Stagnant wages and high rents combine to push homeownership out of reach for thousands of Chicagoans
Nearly 957,000 renters in the Chicagoland housing market struggle with the cost of housing, according to a new report from the Joint Center of Housing Studies at Harvard University.
Titled “America’s Rental Housing,” the center’s report examined the affordability crisis currently underway in the nation’s housing market, and how low inventory and high rents have placed millions of households in a bind.
Here in Chicagoland, 49.8 percent of renters (or 614,500) face cost burdens, meaning they spend more than 30 percent of their monthly income on housing; meanwhile, 27.7 percent, or 342,400 renters, are severely cost burdened, which means they devote more than 50 percent of their income to housing.
The current affordability crisis is the result of a perfect storm in housing: the post-boom foreclosure glut forced millions of additional consumers to rental housing, so in the last 10 years, the renting population has spiked by nine million, a demand surge that has pushed rents to historic highs; at the same time, wage growth has stalled, and American workers are making no more than they were in the 1970s.

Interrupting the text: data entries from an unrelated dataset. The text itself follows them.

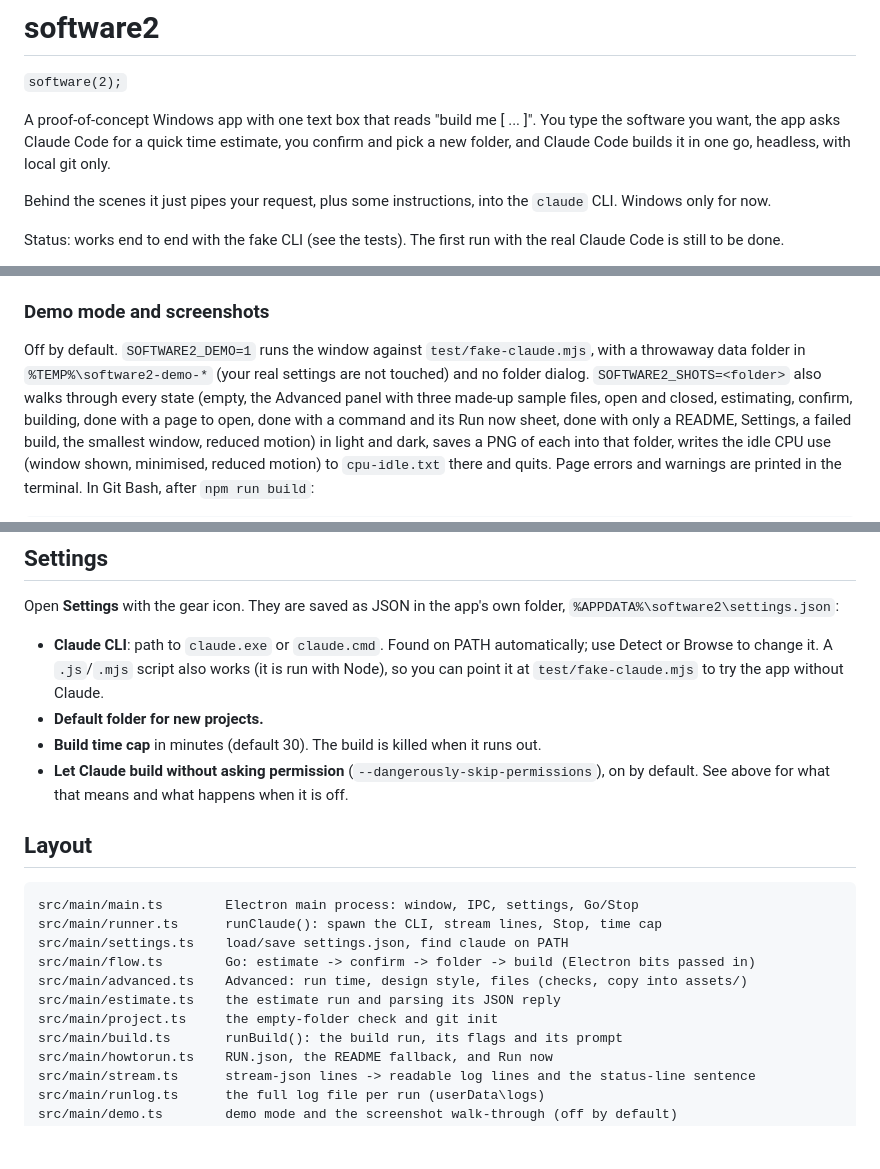
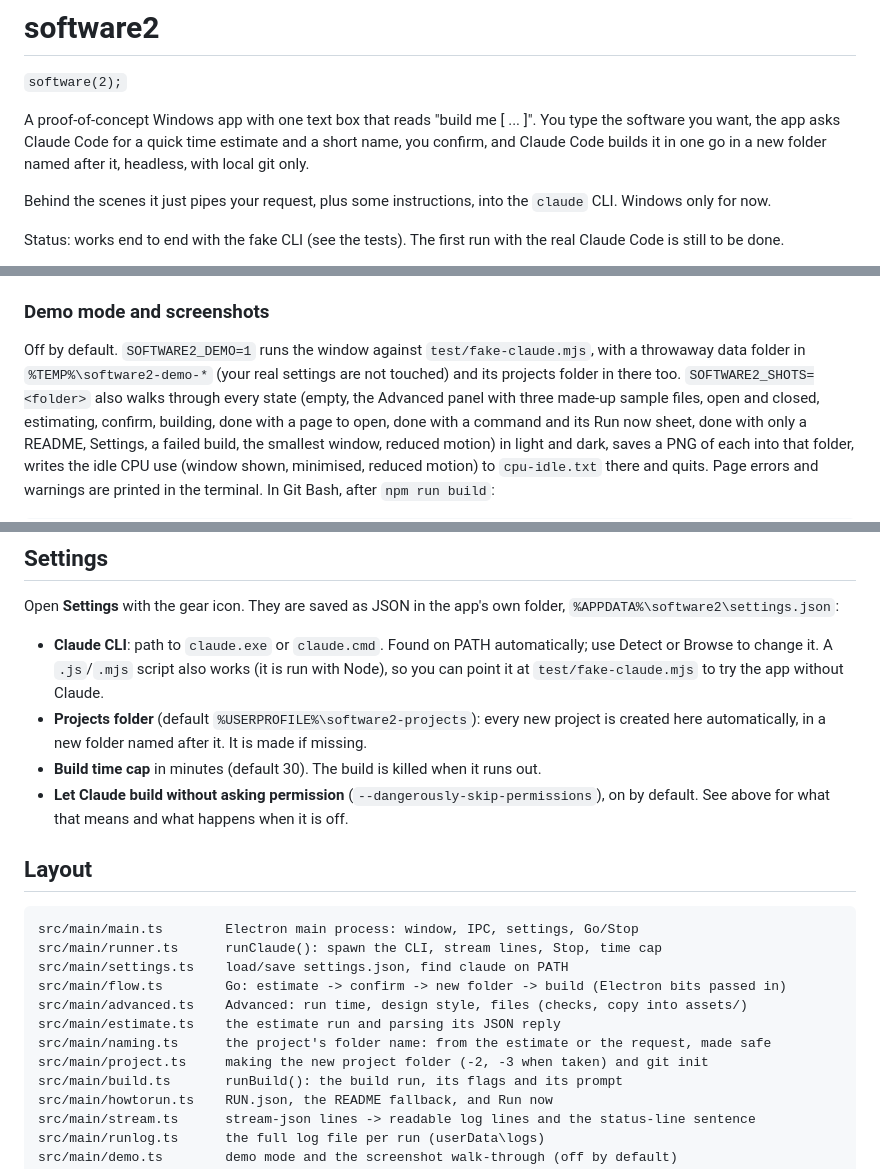
Before and after one commit to jhalek90/software2, a Markdown page: README.md, 3 parts joined by grey strips. Rendered like a GitHub page; blank space fills up the shorter version.

```diff
--- a/README.md
+++ b/README.md
@@ -3,8 +3,9 @@
 `software(2);`
 
 A proof-of-concept Windows app with one text box that reads "build me [ ... ]". You type the software you want,
-the app asks Claude Code for a quick time estimate, you confirm and pick a new
-folder, and Claude Code builds it in one go, headless, with local git only.
+the app asks Claude Code for a quick time estimate and a short name, you confirm, and
+Claude Code builds it in one go in a new folder named after it, headless, with local
+git only.
 
 Behind the scenes it just pipes your request, plus some instructions, into the
 `claude` CLI. Windows only for now.
@@ -222,7 +234,7 @@ stand-in for the CLI, never the real one.
 
 Off by default. `SOFTWARE2_DEMO=1` runs the window against `test/fake-claude.mjs`, with
 a throwaway data folder in `%TEMP%\software2-demo-*` (your real settings are not
-touched) and no folder dialog. `SOFTWARE2_SHOTS=<folder>` also walks through every
+touched) and its projects folder in there too. `SOFTWARE2_SHOTS=<folder>` also walks through every
 state (empty, the Advanced panel with three made-up sample files, open and closed,
 estimating, confirm, building, done with a page to open, done with a command and its Run
 now sheet, done with only a README, Settings, a failed build, the smallest window,
@@ -245,7 +257,8 @@ Open **Settings** with the gear icon. They are saved as JSON in the app's own fo
   use Detect or Browse to change it. A `.js`/`.mjs` script also works (it is run
   with Node), so you can point it at `test/fake-claude.mjs` to try the app without
   Claude.
-- **Default folder for new projects.**
+- **Projects folder** (default `%USERPROFILE%\software2-projects`): every new project is
+  created here automatically, in a new folder named after it. It is made if missing.
 - **Build time cap** in minutes (default 30). The build is killed when it runs out.
 - **Let Claude build without asking permission** (`--dangerously-skip-permissions`),
   on by default. See above for what that means and what happens when it is off.
@@ -256,10 +269,11 @@ Open **Settings** with the gear icon. They are saved as JSON in the app's own fo
 src/main/main.ts        Electron main process: window, IPC, settings, Go/Stop
 src/main/runner.ts      runClaude(): spawn the CLI, stream lines, Stop, time cap
 src/main/settings.ts    load/save settings.json, find claude on PATH
-src/main/flow.ts        Go: estimate -> confirm -> folder -> build (Electron bits passed in)
+src/main/flow.ts        Go: estimate -> confirm -> new folder -> build (Electron bits passed in)
 src/main/advanced.ts    Advanced: run time, design style, files (checks, copy into assets/)
 src/main/estimate.ts    the estimate run and parsing its JSON reply
-src/main/project.ts     the empty-folder check and git init
+src/main/naming.ts      the project's folder name: from the estimate or the request, made safe
+src/main/project.ts     making the new project folder (-2, -3 when taken) and git init
 src/main/build.ts       runBuild(): the build run, its flags and its prompt
 src/main/howtorun.ts    RUN.json, the README fallback, and Run now
 src/main/stream.ts      stream-json lines -> readable log lines and the status-line sentence
```
Also changed, not shown: other parts of README.md (+20 -9 lines), CLAUDE.md (+1 -0 lines), docs/screenshots/dark-done.png, docs/screenshots/light-confirm.png.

That mixture of rising costs and slowing (if not falling) earnings have wreaked havoc on housing affordability, and as Freddie Mac reported earlier this year, rising rents do not incentivize consumers to buy homes; rather, they negatively impact consumer savings and render homeownership further out of reach.
See our graph below for a metro-by-metro breakdown on housing costs: